In its new landmark report, the Energy Transitions Commission (ETC) demonstrates that the world can achieve net-zero emissions by mid-century, without permanently relying on carbon offsets from the energy system and industry. Achieving net-zero is achievable while also promoting economic growth and a rising standard of living, across the developing and developed regions. This would entail a total estimated investment of USD1 trillion to USD2 trillion per year. This is equivalent to up to 1.5 per cent of global GDP and a small increase of global investment of about a quarter of global GDP. The COVID pandemic, in particular, underscores the urgency as well as the unique opportunity to invest in a more climate resilient economy.
The report integrates the ETCs latest findings on technology cost-readiness and regions to outline three critical steps necessary to achieve the net-zero goal. These include; (i) improvements in energy efficiency and a shift towards a circular economy (ii) scaling up renewable energy power at a pace of 5-6 times higher than today and expanding the production of zero-carbon energy sources like hydrogen (iii) electrifying applications across transport, buildings and industry and deploying new processes like hydrogen, carbon capture and biomass for sectors that cannot be fully electrified (e.g. heavy industry or long-distance shipping and aviation).
The ETC also lays out critical action areas for nations and non-state parties to prioritise in the run up to COP26 United Nations Framework Convention on Climate Change in November 2021, in order make net-zero by 2050 within reach.

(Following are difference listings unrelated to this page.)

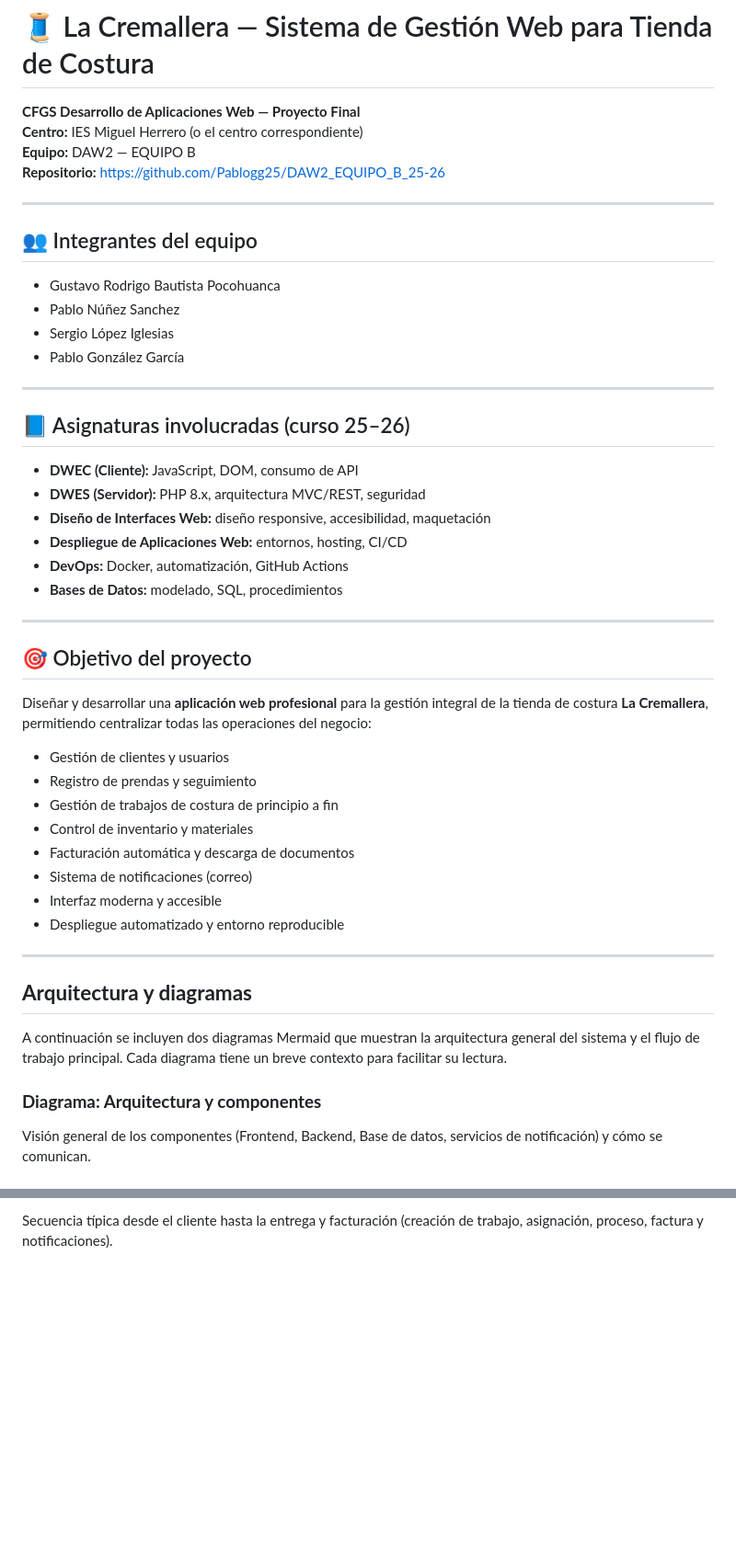
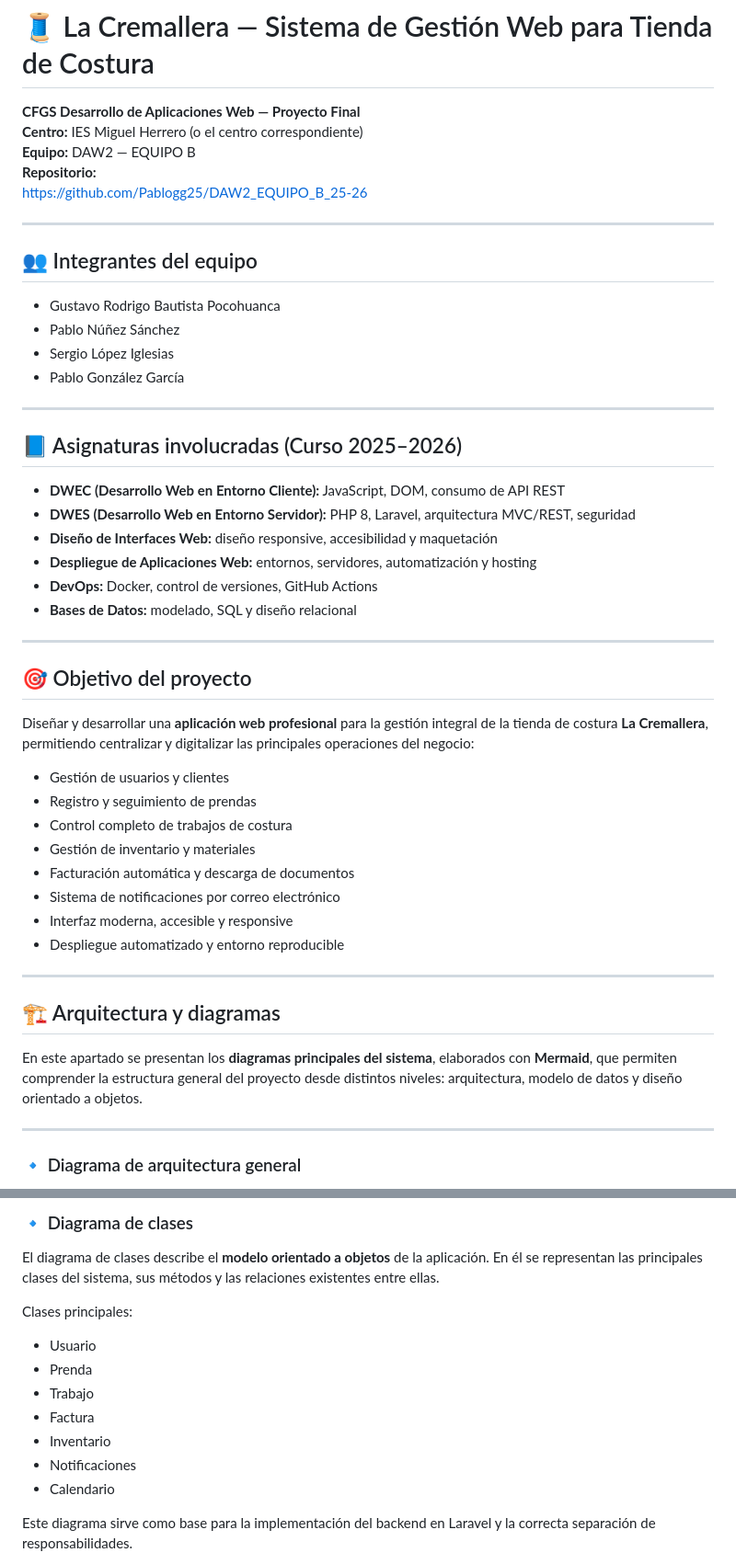
Before and after one commit to Pablogg25/DAW2_EQUIPO_B_25-26, a Markdown page: README.md, 2 parts joined by grey strips. Shown at 92% size. Drawn GitHub-style; blank space fills up the shorter version.

```diff
--- a/README.md
+++ b/README.md
@@ -3,50 +3,51 @@
 **CFGS Desarrollo de Aplicaciones Web — Proyecto Final**
 **Centro:** IES Miguel Herrero (o el centro correspondiente)
 **Equipo:** DAW2 — EQUIPO B
-**Repositorio:** [https://github.com/Pablogg25/DAW2_EQUIPO_B_25-26](https://github.com/Pablogg25/DAW2_EQUIPO_B_25-26)
+**Repositorio:**
+https://github.com/Pablogg25/DAW2_EQUIPO_B_25-26
 
 ---
 
 ## 👥 Integrantes del equipo
 
 - Gustavo Rodrigo Bautista Pocohuanca
-- Pablo Núñez Sanchez
+- Pablo Núñez Sánchez
 - Sergio López Iglesias
 - Pablo González García
 
 ---
 
-## 📘 Asignaturas involucradas (curso 25–26)
+## 📘 Asignaturas involucradas (Curso 2025–2026)
 
-- **DWEC (Cliente):** JavaScript, DOM, consumo de API
-- **DWES (Servidor):** PHP 8.x, arquitectura MVC/REST, seguridad
-- **Diseño de Interfaces Web:** diseño responsive, accesibilidad, maquetación
-- **Despliegue de Aplicaciones Web:** entornos, hosting, CI/CD
-- **DevOps:** Docker, automatización, GitHub Actions
-- **Bases de Datos:** modelado, SQL, procedimientos
+- **DWEC (Desarrollo Web en Entorno Cliente):** JavaScript, DOM, consumo de API REST
+- **DWES (Desarrollo Web en Entorno Servidor):** PHP 8, Laravel, arquitectura MVC/REST, seguridad
+- **Diseño de Interfaces Web:** diseño responsive, accesibilidad y maquetación
+- **Despliegue de Aplicaciones Web:** entornos, servidores, automatización y hosting
+- **DevOps:** Docker, control de versiones, GitHub Actions
+- **Bases de Datos:** modelado, SQL y diseño relacional
 
 ---
 
 ## 🎯 Objetivo del proyecto
 
-Diseñar y desarrollar una **aplicación web profesional** para la gestión integral de la tienda de costura **La Cremallera**, permitiendo centralizar todas las operaciones del negocio:
+Diseñar y desarrollar una **aplicación web profesional** para la gestión integral de la tienda de costura **La Cremallera**, permitiendo centralizar y digitalizar las principales operaciones del negocio:
 
-- Gestión de clientes y usuarios
-- Registro de prendas y seguimiento
-- Gestión de trabajos de costura de principio a fin
-- Control de inventario y materiales
+- Gestión de usuarios y clientes
+- Registro y seguimiento de prendas
+- Control completo de trabajos de costura
+- Gestión de inventario y materiales
 - Facturación automática y descarga de documentos
-- Sistema de notificaciones (correo)
-- Interfaz moderna y accesible
+- Sistema de notificaciones por correo electrónico
+- Interfaz moderna, accesible y responsive
 - Despliegue automatizado y entorno reproducible
 
 ---
 
-## **Arquitectura y diagramas**
+## 🏗 Arquitectura y diagramas
 
-A continuación se incluyen dos diagramas Mermaid que muestran la arquitectura general del sistema y el flujo de trabajo principal. Cada diagrama tiene un breve contexto para facilitar su lectura.
+En este apartado se presentan los **diagramas principales del sistema**, elaborados con **Mermaid**, que permiten comprender la estructura general del proyecto desde distintos niveles: arquitectura, modelo de datos y diseño orientado a objetos.
 
-### **Diagrama: Arquitectura y componentes**
+---
 
-Visión general de los componentes (Frontend, Backend, Base de datos, servicios de notificación) y cómo se comunican.
+### 🔹 Diagrama de arquitectura general
 
@@ -56,3 +60,17 @@ Visión general de los componentes (Frontend, Backend, Base de datos, servicios
 
-Secuencia típica desde el cliente hasta la entrega y facturación (creación de trabajo, asignación, proceso, factura y notificaciones).
+### 🔹 Diagrama de clases
 
+El diagrama de clases describe el **modelo orientado a objetos** de la aplicación. En él se representan las principales clases del sistema, sus métodos y las relaciones existentes entre ellas.
+
+Clases principales:
+
+- Usuario
+- Prenda
+- Trabajo
+- Factura
+- Inventario
+- Notificaciones
+- Calendario
+
+Este diagrama sirve como base para la implementación del backend en Laravel y la correcta separación de responsabilidades.
+
```
Also changed, not shown: other parts of README.md (+63 -43 lines).
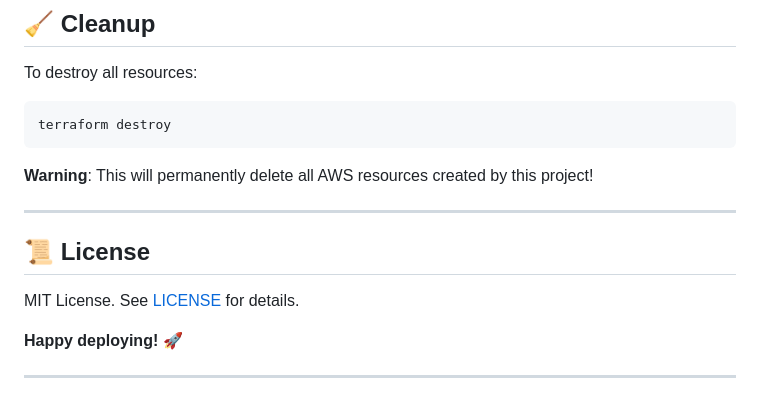
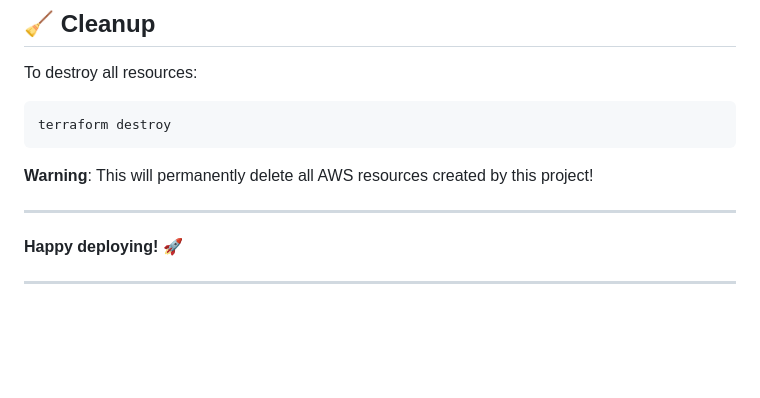
Before and after one commit to BhanuGangu/IS698LAB, a Markdown page: aws_hw2/README.md, the part around the change. GitHub-like rendering; blank space fills up the shorter version.

```diff
--- a/aws_hw2/README.md
+++ b/aws_hw2/README.md
@@ -116,9 +116,6 @@ terraform destroy
 
 ---
 
-## **📜 License**
-MIT License. See [LICENSE](LICENSE) for details.
-
 **Happy deploying!** 🚀
 
 ---
```
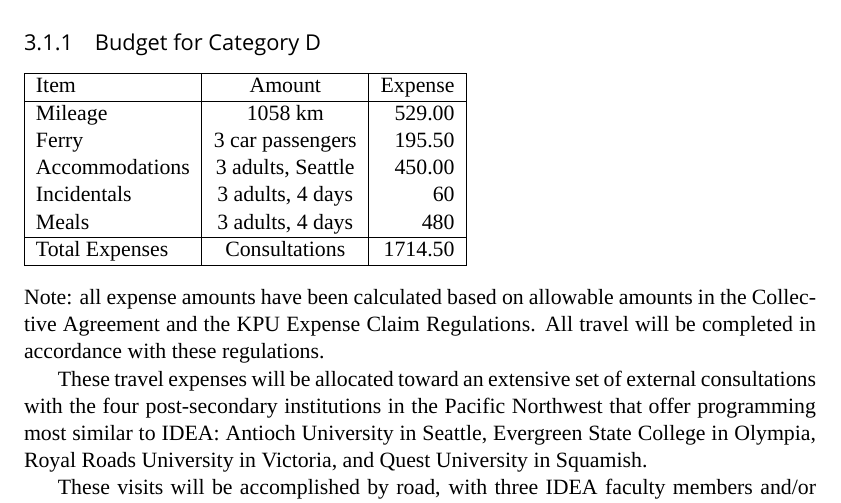
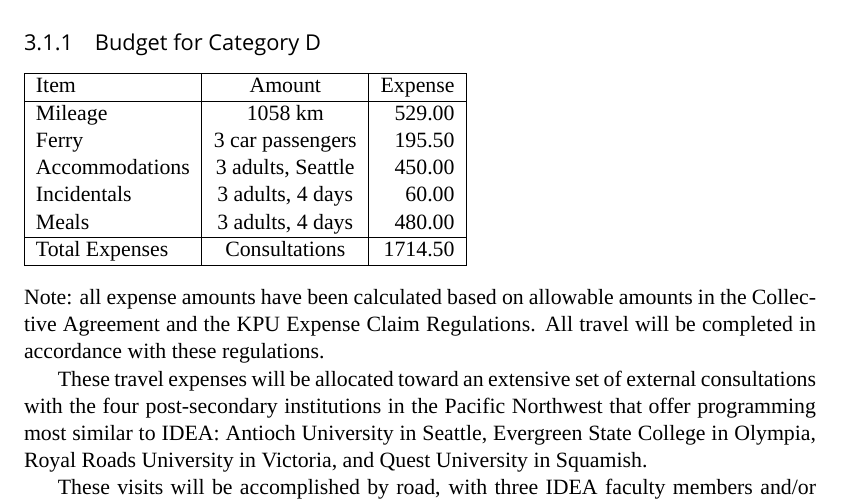
Before and after one commit to barefootwriter/KPU, a LaTeX document (IDEA/dev/arts_spf_app.tex): part of page 2 of 5, cut so that both start at the same text. Compiled offline with XeLaTeX; a missing font is replaced by an installed copy or a similar font.

Commit message:
Updated budget.

```diff
--- a/IDEA/dev/arts_spf_app.tex
+++ b/IDEA/dev/arts_spf_app.tex
@@ -102,8 +102,8 @@ Item & Amount & Expense \\
 Mileage & 1058 km & 529.00\\
 Ferry & 3 car passengers & 195.50\\
 Accommodations & 3 adults, Seattle & 450.00\\
-Incidentals & 3 adults, 4 days & 60\\
-Meals & 3 adults, 4 days & 480\\
+Incidentals & 3 adults, 4 days & 60.00\\
+Meals & 3 adults, 4 days & 480.00\\
 \hline
 Total Expenses & Consultations & 1714.50\\
 \hline
```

These include accelerating the deployment of renewable power generation, removing fossil fuel subsidies, supporting a carbon price, and enabling investment into the development of zero-carbon technologies for hard-to-abate sectors.